Supporters of Kenya's president-elect William Ruto hold posters of him as they gather while waiting for results of Kenya's general election in Eldoret, Kenya, on Monday.
TOPSHOT - Kenya's Deputy President and presidential candidate of Kenya Kwanza (Kenya First) political party coalition William Ruto supporters hold posters of him as they gather while waiting for results of Kenya's general election in Eldoret on August 15, 2022. - Kenya was moving closer on August 15, 2022 to learning the outcome of its closely-fought presidential election after days of anxious waiting. (Photo by SIMON MAINA / AFP) (Photo by SIMON MAINA/AFP via Getty Images)

Updated August 15, 2022 at 7:00 PM ET

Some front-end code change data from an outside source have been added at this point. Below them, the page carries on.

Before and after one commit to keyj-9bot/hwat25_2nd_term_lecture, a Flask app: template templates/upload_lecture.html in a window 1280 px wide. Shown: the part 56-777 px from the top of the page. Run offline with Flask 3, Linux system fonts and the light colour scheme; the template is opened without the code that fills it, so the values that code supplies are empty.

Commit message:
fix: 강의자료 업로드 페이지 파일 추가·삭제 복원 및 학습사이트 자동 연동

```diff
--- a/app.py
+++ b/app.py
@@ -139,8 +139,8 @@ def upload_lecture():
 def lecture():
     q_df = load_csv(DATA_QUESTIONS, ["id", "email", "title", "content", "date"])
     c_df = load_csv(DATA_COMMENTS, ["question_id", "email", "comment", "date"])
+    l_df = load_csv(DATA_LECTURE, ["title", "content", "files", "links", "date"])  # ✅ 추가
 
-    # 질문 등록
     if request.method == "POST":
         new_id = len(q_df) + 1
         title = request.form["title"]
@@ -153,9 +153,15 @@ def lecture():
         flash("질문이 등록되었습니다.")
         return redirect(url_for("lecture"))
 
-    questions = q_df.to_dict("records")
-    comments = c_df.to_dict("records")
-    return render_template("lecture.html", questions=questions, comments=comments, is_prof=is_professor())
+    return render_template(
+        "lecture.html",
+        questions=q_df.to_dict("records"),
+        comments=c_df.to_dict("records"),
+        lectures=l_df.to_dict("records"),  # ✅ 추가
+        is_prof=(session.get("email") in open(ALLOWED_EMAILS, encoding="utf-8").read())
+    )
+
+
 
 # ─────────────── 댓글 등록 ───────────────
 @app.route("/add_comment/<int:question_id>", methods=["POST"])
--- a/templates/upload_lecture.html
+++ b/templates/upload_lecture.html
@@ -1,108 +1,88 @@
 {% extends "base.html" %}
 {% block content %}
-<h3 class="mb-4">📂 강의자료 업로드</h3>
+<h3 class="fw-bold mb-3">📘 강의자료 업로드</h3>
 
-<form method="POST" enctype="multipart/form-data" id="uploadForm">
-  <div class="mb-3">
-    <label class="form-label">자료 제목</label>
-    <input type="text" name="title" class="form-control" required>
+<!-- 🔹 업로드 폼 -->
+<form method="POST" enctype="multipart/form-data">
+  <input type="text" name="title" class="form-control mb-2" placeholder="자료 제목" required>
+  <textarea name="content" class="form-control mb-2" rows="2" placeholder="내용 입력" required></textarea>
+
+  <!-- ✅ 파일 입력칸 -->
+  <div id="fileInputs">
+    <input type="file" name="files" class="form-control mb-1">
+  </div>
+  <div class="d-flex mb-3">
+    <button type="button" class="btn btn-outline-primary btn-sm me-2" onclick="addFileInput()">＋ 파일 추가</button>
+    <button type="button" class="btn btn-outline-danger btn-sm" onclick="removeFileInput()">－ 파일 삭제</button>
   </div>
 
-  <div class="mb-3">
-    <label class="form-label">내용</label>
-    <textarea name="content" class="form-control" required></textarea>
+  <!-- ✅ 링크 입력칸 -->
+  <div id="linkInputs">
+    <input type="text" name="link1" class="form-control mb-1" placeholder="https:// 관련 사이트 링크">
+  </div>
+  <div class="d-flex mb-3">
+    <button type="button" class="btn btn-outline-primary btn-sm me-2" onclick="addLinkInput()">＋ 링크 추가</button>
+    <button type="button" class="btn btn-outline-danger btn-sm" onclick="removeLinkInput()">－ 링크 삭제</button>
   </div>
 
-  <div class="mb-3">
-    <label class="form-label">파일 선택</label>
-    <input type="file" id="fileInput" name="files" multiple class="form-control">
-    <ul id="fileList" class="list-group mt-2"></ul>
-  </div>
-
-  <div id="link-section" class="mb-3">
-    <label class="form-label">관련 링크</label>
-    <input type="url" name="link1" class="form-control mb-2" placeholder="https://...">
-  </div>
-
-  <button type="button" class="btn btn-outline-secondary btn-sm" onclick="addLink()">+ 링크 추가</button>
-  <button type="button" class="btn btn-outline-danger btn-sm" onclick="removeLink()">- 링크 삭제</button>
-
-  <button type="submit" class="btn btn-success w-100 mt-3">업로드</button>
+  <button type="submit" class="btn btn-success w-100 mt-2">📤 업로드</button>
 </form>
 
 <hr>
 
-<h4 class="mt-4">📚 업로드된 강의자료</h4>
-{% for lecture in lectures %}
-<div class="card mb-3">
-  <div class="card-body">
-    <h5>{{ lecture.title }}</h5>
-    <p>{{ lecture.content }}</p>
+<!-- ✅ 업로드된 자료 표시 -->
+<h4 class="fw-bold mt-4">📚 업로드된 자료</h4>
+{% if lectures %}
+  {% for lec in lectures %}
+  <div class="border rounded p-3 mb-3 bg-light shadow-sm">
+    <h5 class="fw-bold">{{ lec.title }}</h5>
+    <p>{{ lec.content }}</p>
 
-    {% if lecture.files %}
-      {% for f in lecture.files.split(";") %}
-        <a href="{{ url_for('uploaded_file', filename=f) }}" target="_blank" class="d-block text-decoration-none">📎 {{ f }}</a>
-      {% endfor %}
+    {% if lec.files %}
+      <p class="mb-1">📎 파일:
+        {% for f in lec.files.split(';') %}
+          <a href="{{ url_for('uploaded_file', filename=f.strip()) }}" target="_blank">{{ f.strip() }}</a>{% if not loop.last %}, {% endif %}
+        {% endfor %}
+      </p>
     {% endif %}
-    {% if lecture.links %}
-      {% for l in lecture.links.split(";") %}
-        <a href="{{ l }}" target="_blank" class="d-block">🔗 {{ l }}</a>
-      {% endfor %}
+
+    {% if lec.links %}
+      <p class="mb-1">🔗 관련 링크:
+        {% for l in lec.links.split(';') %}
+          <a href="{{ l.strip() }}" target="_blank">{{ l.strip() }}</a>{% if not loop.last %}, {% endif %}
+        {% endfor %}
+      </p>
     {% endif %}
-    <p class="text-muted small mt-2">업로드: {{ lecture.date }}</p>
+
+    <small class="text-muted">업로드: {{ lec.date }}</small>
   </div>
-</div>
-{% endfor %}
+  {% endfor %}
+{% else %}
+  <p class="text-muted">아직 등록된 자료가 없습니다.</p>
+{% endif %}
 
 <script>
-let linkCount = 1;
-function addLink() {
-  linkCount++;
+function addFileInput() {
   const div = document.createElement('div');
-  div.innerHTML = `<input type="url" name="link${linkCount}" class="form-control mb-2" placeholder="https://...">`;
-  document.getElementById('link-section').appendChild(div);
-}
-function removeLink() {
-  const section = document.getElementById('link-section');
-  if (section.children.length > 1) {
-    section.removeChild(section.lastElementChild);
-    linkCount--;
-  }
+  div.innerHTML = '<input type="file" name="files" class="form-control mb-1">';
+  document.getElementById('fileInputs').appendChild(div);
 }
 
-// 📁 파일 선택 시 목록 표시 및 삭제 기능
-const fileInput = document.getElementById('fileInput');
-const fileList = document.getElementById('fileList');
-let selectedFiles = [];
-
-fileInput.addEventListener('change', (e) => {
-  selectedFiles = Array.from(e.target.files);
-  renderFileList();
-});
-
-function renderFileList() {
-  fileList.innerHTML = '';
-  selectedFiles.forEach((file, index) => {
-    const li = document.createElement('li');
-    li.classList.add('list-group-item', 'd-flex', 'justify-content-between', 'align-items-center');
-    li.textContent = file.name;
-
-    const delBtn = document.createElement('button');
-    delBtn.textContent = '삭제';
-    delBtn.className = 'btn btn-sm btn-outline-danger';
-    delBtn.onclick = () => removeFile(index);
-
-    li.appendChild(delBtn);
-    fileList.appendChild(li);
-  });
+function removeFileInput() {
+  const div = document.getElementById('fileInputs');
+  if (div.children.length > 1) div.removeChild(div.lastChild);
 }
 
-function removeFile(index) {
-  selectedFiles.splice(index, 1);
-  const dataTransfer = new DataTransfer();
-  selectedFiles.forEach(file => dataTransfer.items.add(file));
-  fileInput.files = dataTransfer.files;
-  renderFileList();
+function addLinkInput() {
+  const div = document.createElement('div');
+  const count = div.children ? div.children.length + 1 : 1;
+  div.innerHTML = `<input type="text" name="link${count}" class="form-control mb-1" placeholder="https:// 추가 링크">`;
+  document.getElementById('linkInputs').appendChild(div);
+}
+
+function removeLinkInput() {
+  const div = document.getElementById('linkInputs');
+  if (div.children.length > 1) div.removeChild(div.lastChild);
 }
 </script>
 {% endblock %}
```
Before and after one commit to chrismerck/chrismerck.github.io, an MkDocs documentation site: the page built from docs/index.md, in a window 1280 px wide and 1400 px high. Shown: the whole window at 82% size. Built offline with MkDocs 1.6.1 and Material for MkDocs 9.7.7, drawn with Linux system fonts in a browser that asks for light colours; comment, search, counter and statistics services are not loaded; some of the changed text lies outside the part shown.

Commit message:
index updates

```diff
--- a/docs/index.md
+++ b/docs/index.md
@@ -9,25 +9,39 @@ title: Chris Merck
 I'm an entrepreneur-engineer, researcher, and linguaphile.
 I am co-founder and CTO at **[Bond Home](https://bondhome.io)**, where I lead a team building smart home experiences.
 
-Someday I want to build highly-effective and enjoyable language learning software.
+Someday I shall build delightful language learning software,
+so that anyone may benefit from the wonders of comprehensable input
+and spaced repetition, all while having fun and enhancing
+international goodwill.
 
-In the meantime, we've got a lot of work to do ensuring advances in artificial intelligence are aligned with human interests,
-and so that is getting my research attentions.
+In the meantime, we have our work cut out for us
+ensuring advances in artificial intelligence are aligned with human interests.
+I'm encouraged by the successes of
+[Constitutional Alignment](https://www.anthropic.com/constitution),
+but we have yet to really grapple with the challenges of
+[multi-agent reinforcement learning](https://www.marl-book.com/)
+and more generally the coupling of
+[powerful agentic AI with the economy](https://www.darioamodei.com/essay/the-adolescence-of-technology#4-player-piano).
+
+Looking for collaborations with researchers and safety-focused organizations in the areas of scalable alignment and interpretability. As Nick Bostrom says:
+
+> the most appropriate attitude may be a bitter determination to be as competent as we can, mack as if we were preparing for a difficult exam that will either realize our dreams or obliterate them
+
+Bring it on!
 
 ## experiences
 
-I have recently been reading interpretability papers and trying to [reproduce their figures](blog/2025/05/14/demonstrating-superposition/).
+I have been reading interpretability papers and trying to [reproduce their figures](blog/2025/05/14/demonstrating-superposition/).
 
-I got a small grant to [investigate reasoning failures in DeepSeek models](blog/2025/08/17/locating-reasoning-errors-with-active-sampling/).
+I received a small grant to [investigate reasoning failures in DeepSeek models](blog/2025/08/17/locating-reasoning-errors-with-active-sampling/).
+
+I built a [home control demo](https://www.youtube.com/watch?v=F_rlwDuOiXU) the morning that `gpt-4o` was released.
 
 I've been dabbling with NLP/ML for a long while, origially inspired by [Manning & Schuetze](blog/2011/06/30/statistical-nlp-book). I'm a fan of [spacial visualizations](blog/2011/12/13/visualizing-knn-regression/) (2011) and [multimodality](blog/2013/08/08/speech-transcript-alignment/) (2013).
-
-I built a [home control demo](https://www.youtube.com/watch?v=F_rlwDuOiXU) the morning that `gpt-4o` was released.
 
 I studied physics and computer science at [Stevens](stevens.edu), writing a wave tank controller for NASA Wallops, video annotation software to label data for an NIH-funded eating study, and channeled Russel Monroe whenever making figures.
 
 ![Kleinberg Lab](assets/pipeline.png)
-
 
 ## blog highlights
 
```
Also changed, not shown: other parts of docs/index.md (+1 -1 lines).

NAIROBI, Kenya — Despite chaos and a physical attack on Kenya's top elections official, the country's elections commission has announced that Deputy President William Ruto will be the East African nation's fifth president.

In an election marked by high drama and shifting alliances, Ruto triumphed over Raila Odinga, Kenya's longtime opposition leader who had forged an alliance with outgoing President Uhuru Kenyatta that his supporters thought guaranteed him the presidency.

But after six days of counting and just as the electoral commission was ready to announce a final tally on Monday, four out of the seven electoral commissioners walked out of the main tallying center in Nairobi, saying they could not support the final result because of the "opaque nature" of the vote count.

The commission's chairman, Wafula Chebukati, went on stage anyway and chaos ensued. He was attacked by a senator. Others jumped on the stage, ripped banners, tipped over the lectern and attacked the remaining electoral commissioners.

Two of them were injured, but Chebukati returned to the stage once more and declared that Ruto had won narrowly with 50.49% of the vote to Odinga's 48.85%.

"We have a constitutional duty to perform," he said. "That is why I stand before you today despite the intimidation and harassment. I took an oath of office to serve this country and I have done my duty in accordance with the constitution and the laws of the land."

Kenya is a model of democracy in East Africa, a region where authoritarianism has been ascendant. These elections had been hailed as step forward for Kenyan democracy because the campaign was marked by political maturity. Politicians focused on economic issues, instead of the tribal mobilization that have been a feature of every Kenyan election since independence.

And these elections also began as the most transparent in the country's history. Just hours after voting finished, the electoral commission began publishing raw voting data from more than 46,000 polling stations. That meant anyone could tally the votes and check the electoral commission's math.

In his first speech as president-elect, Ruto spoke of reconciliation. He said he would not seek revenge against his political adversaries and called on Kenyans to work together.

"I want to promise the people of Kenya that I will run a democratic government and I will work with the opposition to the extent that they oversight the government," Ruto said.

But across the capital city, scenes of celebration mixed with anger. In the city's two biggest slums — Mathare and Kibera — protests turned violent. In Mathare, a woman was killed after a crowd threw stones at her car and it flipped over.

In Kibera, protesters set fires in the middle of the streets and mobs destroyed roadside stores.

"We are angry," Jared Ochieng, 55, said as he watched the flames from afar. "This is not what we expected. Now, what can help Kenya is to go for another election."

Odinga, the opposition leader, did not appear in public, but his running mate, Martha Karua, tweeted, "It is not over till it is over."

Odinga now has seven days to lodge an appeal before the country's constitutional court.

Copyright 2022 NPR. To see more, visit https://www.npr.org.